Presentation on theme: "Haiku Getting in touch with nature. History Is a form of Japanese poetry Consists of three metrical phrases of 5, 7, and 5 (syllables) There is no rhyme."— Presentation transcript:
History Is a form of Japanese poetry Consists of three metrical phrases of 5, 7, and 5 (syllables) There is no rhyme scheme in a haiku In Japanese they are written in a single line, while in English they are presented as three lines They typically contain a kigo or seasonal reference

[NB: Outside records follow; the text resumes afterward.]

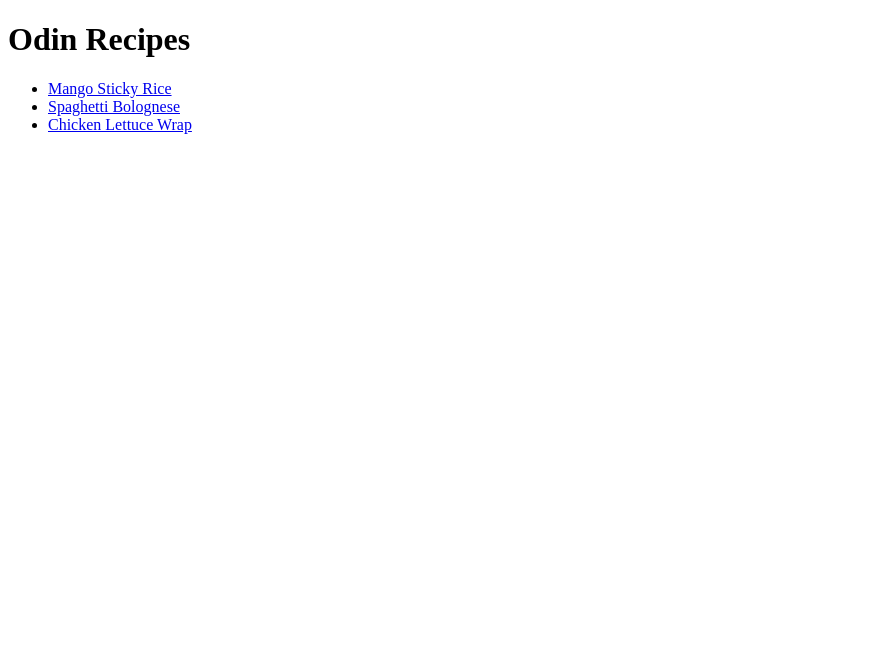
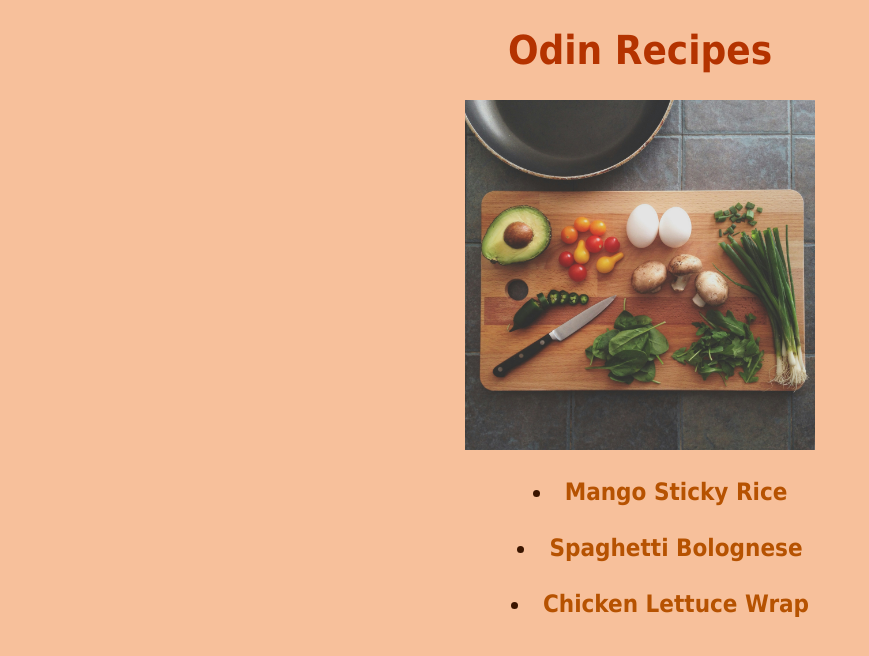
Before and after one commit to pipi2201/odin-recipes, a plain HTML site: page index.html in a window 1280 px wide. Shown: the whole page, without its empty margins (0-869 px from the left). Drawn offline with Linux system fonts and the light colour scheme.

Commit message:
feat: add basic css

```diff
--- a/index.html
+++ b/index.html
@@ -3,14 +3,20 @@
 <head>
     <meta charset="UTF-8">
     <meta name="viewport" content="width=device-width, initial-scale=1.0">
+    <link rel="stylesheet" href="style.css">
     <title>Odin Recipes</title>
 </head>
-<body>
-    <h1>Odin Recipes</h1>
-    <ul>
+<body class="centered">
+    <h1 id="mainheading">Odin Recipes</h1>
+    <img alt="cooking board with Ingredients" src="cooking.jpg" width="350" height="auto">
+    <br>
+    <ul class="menu">
         <li><a href="./recipes/mangostickyrice.html">Mango Sticky Rice</a></li>
+        <br>
         <li><a href="./recipes/spaghettibolo.html">Spaghetti Bolognese</a></li>
+        <br>
         <li><a href="./recipes/chickenlettucewrap.html">Chicken Lettuce Wrap</a></li>
+        <br>
     </ul>
 </body>
 </html>
--- /dev/null
+++ b/style.css
@@ -0,0 +1,36 @@
+body {
+    font-family: Tahoma, sans-serif;
+    font-size: 18px;
+    background-color: rgb(240, 130, 57, 0.5);
+    color: rgb(58, 21, 0);
+    margin: 24px;
+}
+
+.centered {
+    text-align: center;
+}
+
+.menu {
+    list-style-position: inside;
+    font-size: 24px;
+    font-weight: 600;
+}
+
+#mainheading {color
+    color: rgb(150, 60, 0);
+    font-weight: bolder;
+    font-size: 40px;
+}
+
+h1 {
+    color: rgb(180, 51, 0);
+}
+
+a {
+    text-decoration: none;
+    color: rgb(182, 82, 1);
+}
+
+h2 {
+    color: rgb(128, 47, 0);
+}
```
Also changed, not shown: recipes/chickenlettucewrap.html (+2 -1 lines), recipes/mangostickyrice.html (+2 -1 lines), recipes/spaghettibolo.html (+2 -1 lines), cooking.jpg (added), 1 other file.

An Example! The following is a video from a Japanese television show that depicts a classic form of the haiku. As you watch listen to the number of syllables you hear in Japanese versus the number of syllables you would hear if it were translated into English. http://www.youtube.com/watch?v=UiZTrPVh8 1A http://www.youtube.com/watch?v=UiZTrPVh8 1A
A Modern Take on an Ancient Practice Haikus have become more flexible over time and have there have been some changes to the classic form such as – The use of three or fewer lines – The use of 17 (575) syllables or fewer – Use of a kigo – A contrast in images
An Example! I woke up dead And had brains for breakfast I wonder whats for lunch- Zombie Haiku How is this poem different than the classic form of haiku? (think about the definition of a haiku)
Looking at a haiku Ex. –The leaves fall like rain I throw them up to the sun And the flames begin- Unknown Ex. 2 – Fingers still sticky from cotton candy we hold hands- Edward J. Rielly
Your turn! Write a classical haiku – This means it must follow the 575 syllable pattern and must also make reference to something in nature.